That ended the Delta I knew growing up. When I was a little girl, making the three-hour drive up Highway 61 to Memphis was like skiing on thin tracks on a flat slope, only it wasn’t snow and cold, it was cotton and hot. Cotton fields came almost right up to the concrete of 61 and went to the horizon on both sides of the road. As far as you could see. But it all changed. The system and the crop.
In “Plantation” Luke alludes to this. “During the time I lived on plantations, ‘cotton was king.’ Of course, my father had to raise enough corn, oats and hay to feed the livestock but the owner always wanted every other acre planted in cotton. My father wanted to diversify, especially with soybeans. He argued that soybean prices were always good and could help with the profit margin in years when cotton prices were down as they generally were in the 30s. It was a hard sell. The owners had grown up with cotton, their fathers and grandfathers had built both their plantations and social position on cotton.
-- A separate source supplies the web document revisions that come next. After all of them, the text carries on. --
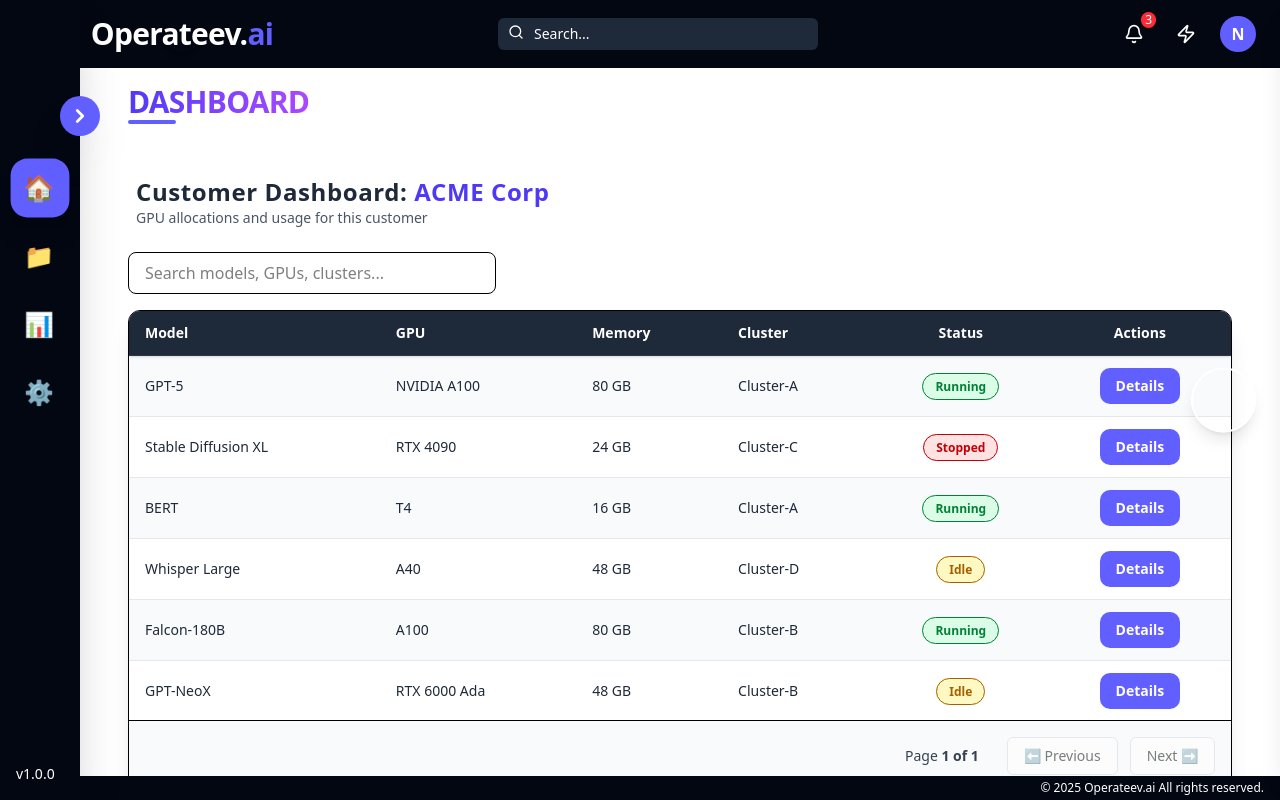
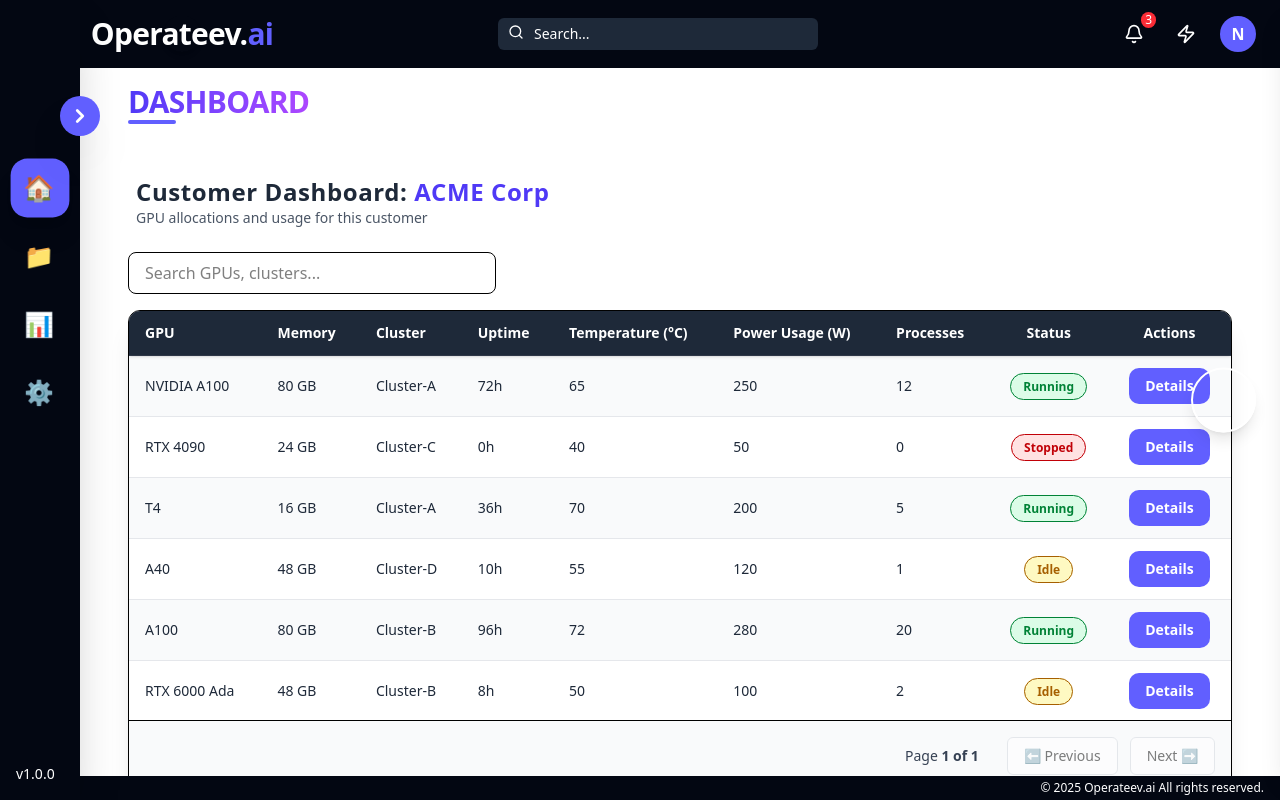
Before and after one commit to argadenil/operateev-ai, a Next.js app: page /dashboard in a window 1280 px wide. Built offline with nearby package versions, Linux system fonts and the light colour scheme; grey boxes are pictures that could not be loaded.

Commit message:
changes added

```diff
--- a/app/dashboard/page.tsx
+++ b/app/dashboard/page.tsx
@@ -32,20 +32,23 @@ ChartJS.register(CategoryScale, LinearScale, PointElement, LineElement, ArcEleme
 
 type GPUResource = {
   id: number;
-  model: string;
   gpu: string;
   memory: string;
   cluster: string;
   status: string;
+  uptime: string;
+  temperature: number;
+  power: number;
+  processes: number;
 };
 
 const data: GPUResource[] = [
-  { id: 1, model: "GPT-5", gpu: "NVIDIA A100", memory: "80 GB", cluster: "Cluster-A", status: "Running" },
-  { id: 2, model: "Stable Diffusion XL", gpu: "RTX 4090", memory: "24 GB", cluster: "Cluster-C", status: "Stopped" },
-  { id: 3, model: "BERT", gpu: "T4", memory: "16 GB", cluster: "Cluster-A", status: "Running" },
-  { id: 4, model: "Whisper Large", gpu: "A40", memory: "48 GB", cluster: "Cluster-D", status: "Idle" },
-  { id: 5, model: "Falcon-180B", gpu: "A100", memory: "80 GB", cluster: "Cluster-B", status: "Running" },
-  { id: 6, model: "GPT-NeoX", gpu: "RTX 6000 Ada", memory: "48 GB", cluster: "Cluster-B", status: "Idle" },
+  { id: 1, gpu: "NVIDIA A100", memory: "80 GB", cluster: "Cluster-A", status: "Running", uptime: "72h", temperature: 65, power: 250, processes: 12 },
+  { id: 2, gpu: "RTX 4090", memory: "24 GB", cluster: "Cluster-C", status: "Stopped", uptime: "0h", temperature: 40, power: 50, processes: 0 },
+  { id: 3, gpu: "T4", memory: "16 GB", cluster: "Cluster-A", status: "Running", uptime: "36h", temperature: 70, power: 200, processes: 5 },
+  { id: 4, gpu: "A40", memory: "48 GB", cluster: "Cluster-D", status: "Idle", uptime: "10h", temperature: 55, power: 120, processes: 1 },
+  { id: 5, gpu: "A100", memory: "80 GB", cluster: "Cluster-B", status: "Running", uptime: "96h", temperature: 72, power: 280, processes: 20 },
+  { id: 6, gpu: "RTX 6000 Ada", memory: "48 GB", cluster: "Cluster-B", status: "Idle", uptime: "8h", temperature: 50, power: 100, processes: 2 },
 ];
 
 export default function Dashboard() {
@@ -56,10 +59,13 @@ export default function Dashboard() {
   const [selectedModel, setSelectedModel] = React.useState<GPUResource | null>(null);
 
   const columns: ColumnDef<GPUResource>[] = [
-    { accessorKey: "model", header: "Model" },
     { accessorKey: "gpu", header: "GPU" },
     { accessorKey: "memory", header: "Memory" },
     { accessorKey: "cluster", header: "Cluster" },
+    { accessorKey: "uptime", header: "Uptime" },
+    { accessorKey: "temperature", header: "Temperature (°C)" },
+    { accessorKey: "power", header: "Power Usage (W)" },
+    { accessorKey: "processes", header: "Processes" },
     {
       accessorKey: "status",
       header: "Status",
@@ -69,8 +75,8 @@ export default function Dashboard() {
           status === "Running"
             ? "bg-green-100 text-green-700 border-green-700"
             : status === "Idle"
-              ? "bg-yellow-100 text-yellow-700 border-yellow-700"
-              : "bg-red-100 text-red-700 border-red-700";
+            ? "bg-yellow-100 text-yellow-700 border-yellow-700"
+            : "bg-red-100 text-red-700 border-red-700";
 
         return (
           <span className={`px-3 py-1 rounded-full text-xs font-semibold border ${color}`}>
@@ -155,7 +161,7 @@ export default function Dashboard() {
         <input
           value={globalFilter ?? ""}
           onChange={(e) => setGlobalFilter(e.target.value)}
-          placeholder="Search models, GPUs, clusters..."
+          placeholder="Search GPUs, clusters..."
           className="px-4 py-2 border rounded-lg w-1/3 focus:outline-none focus:ring-2 focus:ring-indigo-500"
         />
       </div>
@@ -168,7 +174,7 @@ export default function Dashboard() {
               {table.getHeaderGroups().map((headerGroup) => (
                 <tr key={headerGroup.id} className="text-sm text-white">
                   {headerGroup.headers.map((header) => {
-                    const isCenter = header.column.id === "status" || header.column.id === "actions";
+                    const isCenter = ["status", "actions"].includes(header.column.id);
                     return (
                       <th
                         key={header.id}
@@ -195,7 +201,7 @@ export default function Dashboard() {
                   className={`transition ${i % 2 === 0 ? "bg-gray-50" : "bg-white"} hover:bg-indigo-50`}
                 >
                   {row.getVisibleCells().map((cell) => {
-                    const isCenter = cell.column.id === "status" || cell.column.id === "actions";
+                    const isCenter = ["status", "actions"].includes(cell.column.id);
                     return (
                       <td
                         key={cell.id}
@@ -250,14 +256,13 @@ export default function Dashboard() {
 
             {/* Info Grid */}
             <div className="grid grid-cols-2 md:grid-cols-3 gap-6 mb-8">
-              <div><span className="font-semibold">Model:</span> {selectedModel.model}</div>
               <div><span className="font-semibold">GPU:</span> {selectedModel.gpu}</div>
               <div><span className="font-semibold">Memory:</span> {selectedModel.memory}</div>
               <div><span className="font-semibold">Cluster:</span> {selectedModel.cluster}</div>
-              <div><span className="font-semibold">Uptime:</span> 72 hours</div>
-              <div><span className="font-semibold">Temperature:</span> 65°C</div>
-              <div><span className="font-semibold">Power Usage:</span> 250W</div>
-              <div><span className="font-semibold">Processes Running:</span> 12</div>
+              <div><span className="font-semibold">Uptime:</span> {selectedModel.uptime}</div>
+              <div><span className="font-semibold">Temperature:</span> {selectedModel.temperature}°C</div>
+              <div><span className="font-semibold">Power Usage:</span> {selectedModel.power}W</div>
+              <div><span className="font-semibold">Processes Running:</span> {selectedModel.processes}</div>
               <div className="col-span-2">
                 <span className="font-semibold">Status:</span>{" "}
                 <span
@@ -274,11 +279,10 @@ export default function Dashboard() {
             </div>
 
             {/* Charts */}
-            {/* Charts */}
             <div className="grid grid-cols-1 md:grid-cols-2 gap-6 mb-6">
               <div className="bg-gray-50 rounded-xl p-4 shadow">
                 <h3 className="text-sm font-semibold text-gray-700 mb-2">GPU Utilization Over Time</h3>
-                <div className="h-48"> {/* smaller fixed height */}
+                <div className="h-48">
                   <Line
                     data={lineChartData}
                     options={{
@@ -291,7 +295,7 @@ export default function Dashboard() {
               </div>
               <div className="bg-gray-50 rounded-xl p-4 shadow">
                 <h3 className="text-sm font-semibold text-gray-700 mb-2">Memory Usage</h3>
-                <div className="h-48"> {/* smaller fixed height */}
+                <div className="h-48">
                   <Pie
                     data={pieChartData}
                     options={{
@@ -303,7 +307,6 @@ export default function Dashboard() {
                 </div>
               </div>
             </div>
-
 
             {/* Additional Stats */}
             <div className="bg-gray-50 rounded-xl p-4 shadow mb-6">
```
No need to change a good horse. However, he did manage to get some soybean acreage — until cotton prices began to rise. He, and those few like him, were voices of the future for now soybean acreage in the Delta probably outstrips that of cotton. And diversification has gone to the absurd with catfish farms and gambling casinos.”
I married in 1970, moved to Texas, and then returned three years later. I had a friend whose husband was a landowner, and she talked about him being busy “cuttin’ beans” and I didn’t know what the hell she was talking about. Come to find out it was harvesting soybeans. Soybeans had become a strong crop.
For anyone who wants to write about Mississippi and learn what it was really like in the early and mid-1900s, Luke’s book would be a good reference. Landmark Booksellers can get you a copy of it. For those who have already written about it and didn’t get it right, PLEASE BUY THE BOOK!
During Luke’s booksigning, Dave and Sharon Stewart came by, dressed in their Victorian costumes. They were Dickens characters. Dave is the vice-president of the Council for the Written Word, and Sharon knows Luke from Rotary. Both heard him read one of his stories at a Tennessee-Read-Around, sponsored by the Tennessee Writers Alliance. Both — as rings true for the rest of us locals — are fascinated by Luke’s storytelling ability. Luke’s book is not just a good reference … it’s good entertainment.
And I might add, it was just as entertaining to watch how he interacted with all his friends who stopped by Landmark to get a signed book. I could picture them all telling tales early mornings with cups of coffee over a red-checkered tablecloth at Merridees.